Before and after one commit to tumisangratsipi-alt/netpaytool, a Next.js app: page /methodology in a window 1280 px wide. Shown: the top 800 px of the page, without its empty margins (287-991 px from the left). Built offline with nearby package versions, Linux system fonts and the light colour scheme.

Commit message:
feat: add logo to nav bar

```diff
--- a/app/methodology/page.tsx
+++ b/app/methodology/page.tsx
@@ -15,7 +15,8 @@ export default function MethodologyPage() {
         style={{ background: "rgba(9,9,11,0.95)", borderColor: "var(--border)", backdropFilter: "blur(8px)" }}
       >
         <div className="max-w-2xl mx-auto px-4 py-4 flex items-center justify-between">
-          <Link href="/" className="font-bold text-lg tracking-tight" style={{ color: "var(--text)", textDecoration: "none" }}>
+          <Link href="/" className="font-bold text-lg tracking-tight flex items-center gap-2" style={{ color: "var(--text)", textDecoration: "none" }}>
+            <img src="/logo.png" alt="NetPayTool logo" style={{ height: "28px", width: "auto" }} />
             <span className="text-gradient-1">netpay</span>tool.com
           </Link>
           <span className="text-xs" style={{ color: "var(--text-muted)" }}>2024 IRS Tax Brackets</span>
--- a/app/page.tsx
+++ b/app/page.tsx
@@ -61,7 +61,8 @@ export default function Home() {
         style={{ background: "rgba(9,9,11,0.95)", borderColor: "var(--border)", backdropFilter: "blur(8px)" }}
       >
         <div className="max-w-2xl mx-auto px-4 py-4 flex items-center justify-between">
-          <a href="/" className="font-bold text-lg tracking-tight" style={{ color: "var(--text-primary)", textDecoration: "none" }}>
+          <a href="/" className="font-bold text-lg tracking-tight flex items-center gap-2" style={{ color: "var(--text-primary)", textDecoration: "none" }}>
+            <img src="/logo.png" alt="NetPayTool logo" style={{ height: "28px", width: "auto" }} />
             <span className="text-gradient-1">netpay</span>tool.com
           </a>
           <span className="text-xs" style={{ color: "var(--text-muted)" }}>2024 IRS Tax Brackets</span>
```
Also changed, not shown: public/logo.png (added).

## Your task
Using the data above, show each line where "default" occurs.

## Expected output
@@ -15,7 +15,8 @@ export default function MethodologyPage() {
@@ -61,7 +61,8 @@ export default function Home() {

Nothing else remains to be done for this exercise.